Main Article Content

Alexander Goikoetxea
Pam McKinlay


Sex change occurs as a usual part of the life cycle for many ray-finned fish, often following specific social cues. It has been shown that environmental factors can interact with, and sometimes override,
genetic factors to control sexual development. More dramatically, in many marine fish, individuals can change sex as an adaptive response to environmental changes even during adulthood. Such sensitivity to environmental stimuli may explain why teleost or bony fishes display such highly diverse sex determination and developmental systems, which make them good models for understanding vertebrate sexual development. The exact mechanism behind the transduction of the environmental signals into the molecular cascade that underlies this singular transformation remains largely unknown. Cortisol is the main glucocorticoid in fish and the hormone most directly associated with stress. However, the exact role of cortisol or stress in transducing the external signals to elicit physiological responses during sexual development and sex change remains a mystery.

Article Details

Author Biographies

Alexander Goikoetxea, Department of Anatomy, University of Otago.

Alexander Goikoetxea Pérez de Mendiola is a PhD candidate in the Department of Anatomy, University of Otago. His research area is fish genetics.

Pam McKinlay, Dunedin School of Art and Research Office at Otago Polytechnic.

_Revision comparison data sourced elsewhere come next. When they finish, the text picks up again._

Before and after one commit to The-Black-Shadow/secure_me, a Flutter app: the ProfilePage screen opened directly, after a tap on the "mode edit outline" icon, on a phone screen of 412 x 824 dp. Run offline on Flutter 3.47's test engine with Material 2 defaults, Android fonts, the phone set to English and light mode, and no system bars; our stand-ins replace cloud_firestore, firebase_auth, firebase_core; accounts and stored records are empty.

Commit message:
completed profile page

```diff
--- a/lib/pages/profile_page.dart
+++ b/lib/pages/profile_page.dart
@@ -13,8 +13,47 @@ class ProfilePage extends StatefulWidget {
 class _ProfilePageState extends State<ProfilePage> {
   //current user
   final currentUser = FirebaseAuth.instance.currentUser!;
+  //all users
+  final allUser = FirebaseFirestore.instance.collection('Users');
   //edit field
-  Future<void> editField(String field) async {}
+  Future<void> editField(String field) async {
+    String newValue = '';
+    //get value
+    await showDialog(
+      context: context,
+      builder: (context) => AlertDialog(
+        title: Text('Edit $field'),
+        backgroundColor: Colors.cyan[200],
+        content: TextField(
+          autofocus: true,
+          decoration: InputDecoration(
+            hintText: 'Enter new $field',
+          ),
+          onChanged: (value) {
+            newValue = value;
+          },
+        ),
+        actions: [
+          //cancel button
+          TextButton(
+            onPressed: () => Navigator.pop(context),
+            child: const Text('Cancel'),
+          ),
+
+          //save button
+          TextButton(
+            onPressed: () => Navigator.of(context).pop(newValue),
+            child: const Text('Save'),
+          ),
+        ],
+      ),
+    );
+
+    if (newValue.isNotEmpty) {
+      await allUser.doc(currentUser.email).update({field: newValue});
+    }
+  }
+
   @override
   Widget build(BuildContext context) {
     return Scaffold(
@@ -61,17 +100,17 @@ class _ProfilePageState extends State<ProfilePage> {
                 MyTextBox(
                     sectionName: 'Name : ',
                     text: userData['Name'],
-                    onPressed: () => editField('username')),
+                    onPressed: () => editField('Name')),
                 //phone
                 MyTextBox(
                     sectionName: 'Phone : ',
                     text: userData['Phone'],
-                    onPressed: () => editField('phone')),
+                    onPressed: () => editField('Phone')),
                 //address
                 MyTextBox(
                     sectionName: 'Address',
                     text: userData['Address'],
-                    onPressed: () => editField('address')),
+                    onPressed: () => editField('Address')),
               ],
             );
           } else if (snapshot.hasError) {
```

Pam McKinlay has a Bachelor Arts and Diploma of Home Science (clothing/design and textile science) from the University of Otago. She works at the Dunedin School of Art and Research Office at Otago Polytechnic. Her art practice is in the sphere of Sci Art.